Can you think of a time when someone claimed to be sorry for what they had done, but their actions demonstrate that they were insincere? The apology can almost feel like an insult. Sometimes we can even feel manipulated by insincere apologies. "Welp, they said they're sorry. I'm a Christian, so I guess I have to forgive them." In one sense, yes. You do need to forgive them. But that doesn't necessarily mean you have to believe an insincere apology. How much less can we fool God?
What about your own sin? What actions are lacking in your repentance? Where are you still refusing to obey the will of God?
What would true repentance look like in that situation?
Theological Principle #2:
Obedience is better than offerings
In all honesty, this principle isn't much different from the first, but it is important enough and clear enough in this passage to deserve a few words of its own.
Saul tries to excuse his disobedience claiming that the plunder he and his troops "were not willing to destroy" was intended to serve as a sacrifice to the LORD. But Samuel corrects this foolish idea that a sacrifice is going to make up for Saul's disobedience:
Then Samuel said: Does the LORD take pleasure in burnt offerings and sacrifices as much as in obeying the LORD? Look: to obey is better than sacrifice, to pay attention is better than the fat of rams. For rebellion is like the sin of divination, and defiance is like wickedness and idolatry. Because you have rejected the word of the LORD, he has rejected you as king. (1 Samuel 15:22-23, CSB)
Nothing we can do, no offering that we can bring, will ever undo the sin that we have committed. Interestingly, David seems to understand this point when he is confronted by the prophet Nathan about his violation of Bathsheba:

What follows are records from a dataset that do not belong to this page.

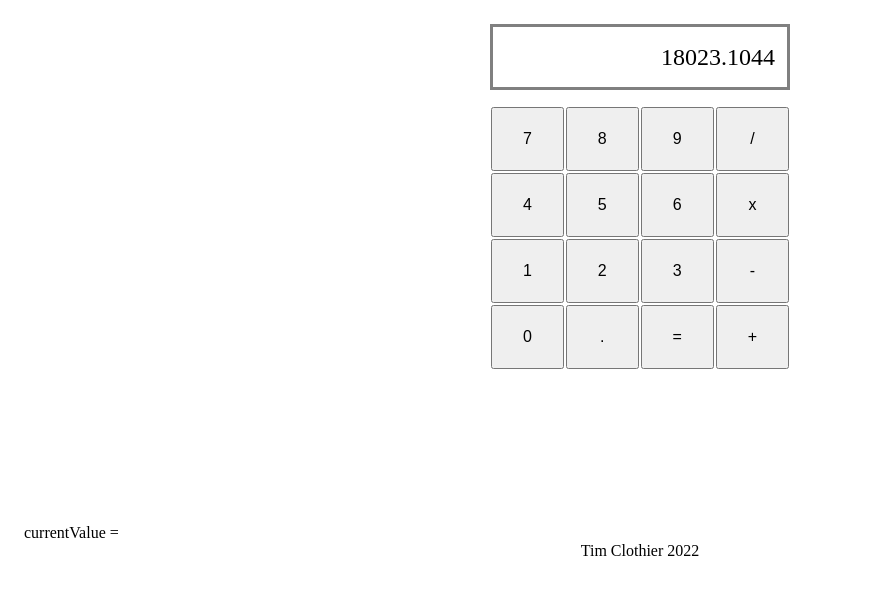
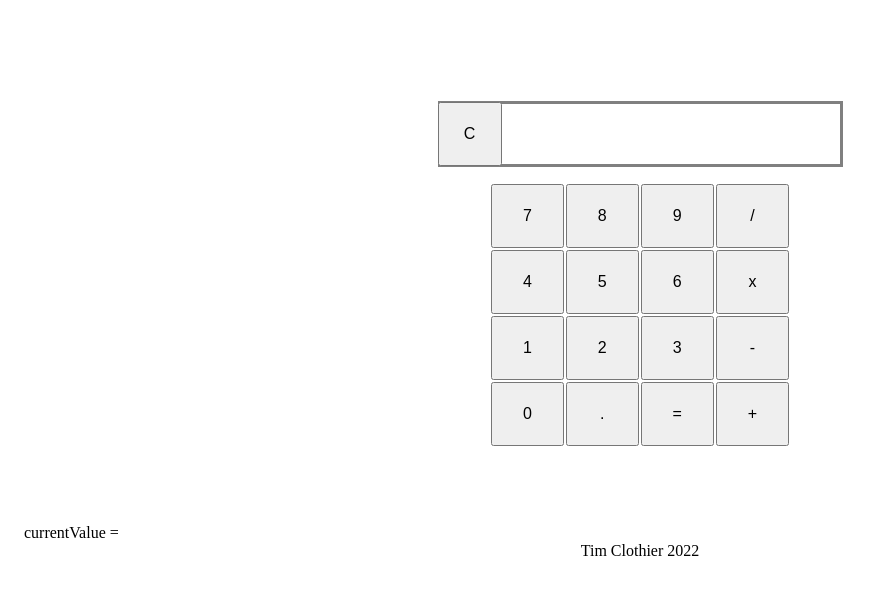
Before and after one commit to Joey-Schmoe/odin-calculator, a plain HTML site: page index.html in a window 1280 px wide. Shown: the whole page, without its empty margins (0-882 px from the left). Drawn offline with Linux system fonts and the light colour scheme.

Commit message:
Add CLEAR button

```diff
--- a/index.html
+++ b/index.html
@@ -11,7 +11,8 @@
 <body>
     <div id="calculator-container">
         <div id="calculator-display">
-            18023.1044
+            <button id="button-clear">C</button>
+            <div id="display"></div>
         </div>
         <div id="calculator-buttons">
             <button id="button-7">7</button>
--- a/javascript.js
+++ b/javascript.js
@@ -1,4 +1,8 @@
-const calculatorDisplay = document.querySelector("#calculator-display");
+//  NOTES
+//    Divide function is returning 0 or NaN when dividing large numbers
+//    Divide works on smaller numbers
+
+const calculatorDisplay = document.querySelector("#display");
 const currentValueDisplay = document.querySelector('#testing');
 let displayValue = "";
 let currentValue = "";
@@ -19,7 +23,7 @@ function updateCurrentValue(value) {
 }
 
 function addListeners() {
-    const buttons = document.querySelectorAll("button");
+    const buttons = document.querySelectorAll("#calculator-buttons button");
 
     // 7
     buttons[0].addEventListener('click', () => {
@@ -130,6 +134,8 @@ function addListeners() {
         display(" + ");
         updateCurrentValue("");
     });
+
+    document.querySelector("#button-clear").addEventListener('click', reset);
 }
 
 function display(value) {
@@ -138,6 +144,8 @@ function display(value) {
 }
 
 function reset() {
+    calculatorDisplay.textContent = "";
+    currentValueDisplay.textContent = "";
     displayValue = "";
     currentValue = "";
     num1 = 0;
@@ -165,4 +173,6 @@ function operate(operator) {
     const result = operator();
     displayValue = "";
     display(result);
+    console.log(`AFTER OPERATION - num1 = ${num1}`);
+    console.log(`AFTER OPERATION - num2 = ${num2}`);
 }
--- a/stylesheet.css
+++ b/stylesheet.css
@@ -11,10 +11,15 @@ footer {
     width: 300px;
     height: 500px;
     margin: auto;
+    display: flex;
+    flex-direction: column;
+    align-items: center;
+    justify-content: center;
 }
 
 #calculator-display {
     height: 36px;
+    width: 125%;
     border: 3px solid gray;
     margin-bottom: 16px;
     padding: 12px;
@@ -30,6 +35,14 @@ footer {
     display: grid;
     grid-template-columns: auto auto auto auto;
     grid-template-rows: auto auto auto auto;
+
+    width: 300px;
+}
+
+#button-clear {
+    margin-right: auto;
+    margin-left: -15px;
+    width: 64px;
 }
 
 button {
```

You do not want a sacrifice, or I would give it;
you are not pleased with a burnt offering.
The sacrifice pleasing to God is a broken spirit.
You will not despise a broken and humbled heart, God. (Psalm 51:16-17, CSB)

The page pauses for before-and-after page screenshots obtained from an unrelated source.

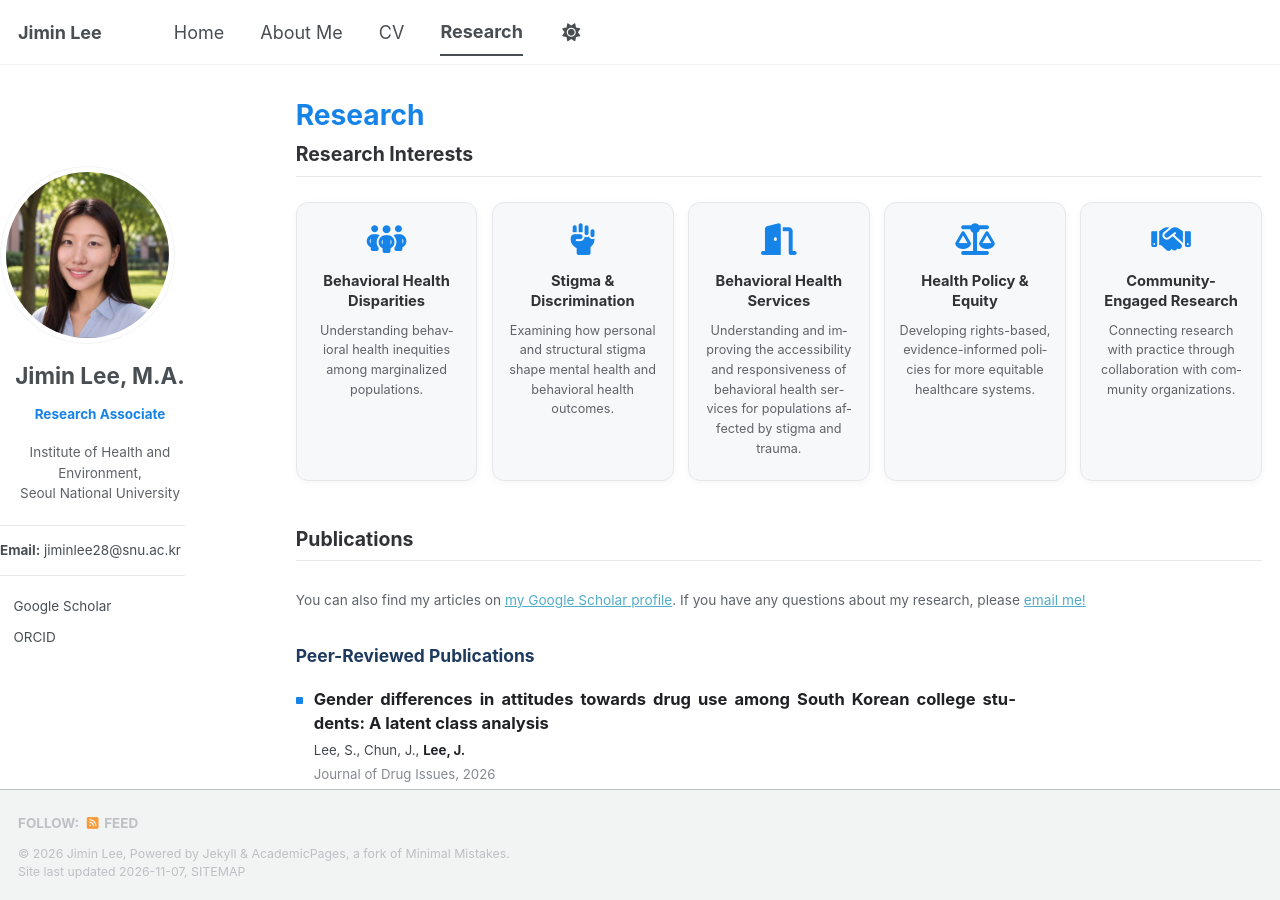
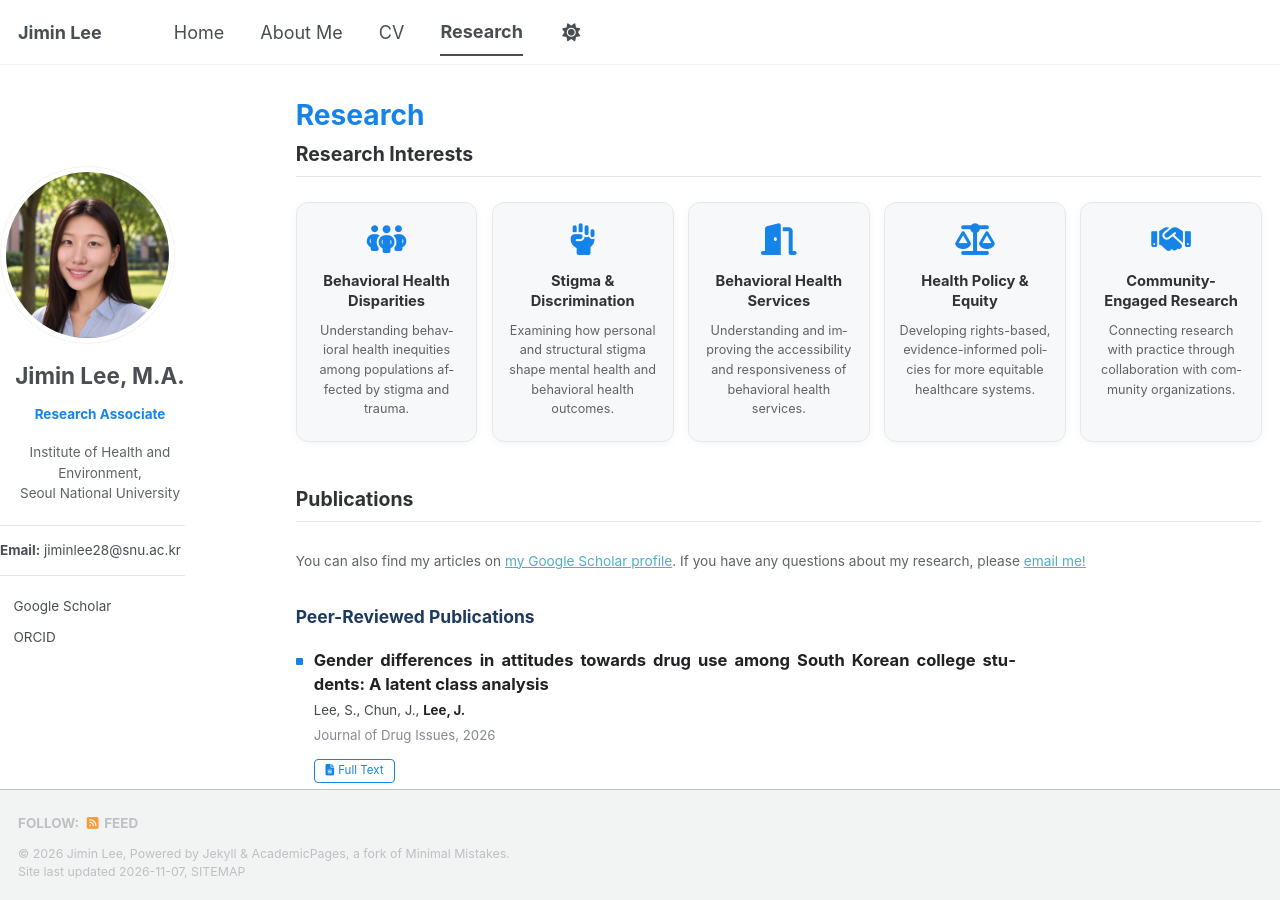
Before and after one commit to jiminlee-research/jiminlee-research.github.io, a Jekyll site: the page built from _pages/publications.html, in a window 1280 px wide and 900 px high. Built offline with Jekyll 4.4.1, drawn with Linux system fonts in a browser that asks for light colours; a style sheet for code colours, icons or effects is not loaded.

Commit message:
Move stigma and trauma phrase to first interest card
Co-Authored-By: Claude Opus 5.5 <noreply@anthropic.com>
Claude-Session: https://claude.ai/code/session_01PcjxNfDHwsJtJ6agebrJHV

```diff
--- a/_pages/publications.html
+++ b/_pages/publications.html
@@ -61,9 +61,9 @@ author_profile: true
 
 <div class="ri-head"><h2>Research Interests</h2></div>
 <div class="ri-grid">
-  <div class="ri-card"><i class="fa-solid fa-people-group" aria-hidden="true"></i><h3>Behavioral Health Disparities</h3><p>Understanding behavioral health inequities among marginalized populations.</p></div>
+  <div class="ri-card"><i class="fa-solid fa-people-group" aria-hidden="true"></i><h3>Behavioral Health Disparities</h3><p>Understanding behavioral health inequities among populations affected by stigma and trauma.</p></div>
   <div class="ri-card"><i class="fa-solid fa-hand-fist" aria-hidden="true"></i><h3>Stigma &amp; Discrimination</h3><p>Examining how personal and structural stigma shape mental health and behavioral health outcomes.</p></div>
-  <div class="ri-card"><i class="fa-solid fa-door-open" aria-hidden="true"></i><h3>Behavioral Health Services</h3><p>Understanding and improving the accessibility and responsiveness of behavioral health services for populations affected by stigma and trauma.</p></div>
+  <div class="ri-card"><i class="fa-solid fa-door-open" aria-hidden="true"></i><h3>Behavioral Health Services</h3><p>Understanding and improving the accessibility and responsiveness of behavioral health services.</p></div>
   <div class="ri-card"><i class="fa-solid fa-scale-balanced" aria-hidden="true"></i><h3>Health Policy &amp; Equity</h3><p>Developing rights-based, evidence-informed policies for more equitable healthcare systems.</p></div>
   <div class="ri-card"><i class="fa-solid fa-handshake" aria-hidden="true"></i><h3>Community-Engaged Research</h3><p>Connecting research with practice through collaboration with community organizations.</p></div>
 </div>
```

Compare Saul's response with David's. This is the difference between confession and repentance.
Is there some offering you're trying to present to God in order to cover over your disobedience? Is there some "good deed" that you're clinging to in order to make up for a "bad deed?" Hear these words from the Sovereign Grace Music song "Not in Me":
No list of sins I have not done,

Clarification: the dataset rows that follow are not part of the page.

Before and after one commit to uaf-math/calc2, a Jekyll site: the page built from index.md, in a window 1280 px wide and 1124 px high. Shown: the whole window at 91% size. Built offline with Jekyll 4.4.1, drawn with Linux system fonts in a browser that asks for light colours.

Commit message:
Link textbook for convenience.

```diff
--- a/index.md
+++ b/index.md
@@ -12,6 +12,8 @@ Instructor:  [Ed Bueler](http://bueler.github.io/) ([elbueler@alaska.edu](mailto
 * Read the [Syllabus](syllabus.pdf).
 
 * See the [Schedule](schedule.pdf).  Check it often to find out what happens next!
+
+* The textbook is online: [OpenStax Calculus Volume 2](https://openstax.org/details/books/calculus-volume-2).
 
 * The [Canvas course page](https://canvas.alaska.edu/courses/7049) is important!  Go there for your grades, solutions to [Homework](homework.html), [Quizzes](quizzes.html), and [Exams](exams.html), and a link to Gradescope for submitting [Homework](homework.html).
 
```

No list of virtues I pursue,
No list of those I am not like
Can earn myself a place with You.
No separation from the world,
No work I do, no gift I give
Can cleanse my conscience,
cleanse my hands;
I cannot cause my soul to live.
But Jesus died and rose again–
The power of death is overthrown!
My God is merciful to me
And merciful in Christ alone.
The penalty of death that Christ suffered on our behalf on the cross is the only acceptable offering for our sin and disobedience. And God showed us that he has accepted the sacrifice of Jesus by raising him from the dead. That's what we are celebrating this Easter season—Jesus's victory over sin and death, our reconciliation to God by trusting in Jesus as our only acceptable offering, and the promise of eternal life with him to all who believe.
As you pray this week, ask God to point out to you unnoticed sin, disobedience, and obstinance in your life. Ask him to give you genuine sorrow over the sin that you are aware of. Thank him for his patience and mercy. Ask him to give you a desire to obey and the discipline to put his will above your own.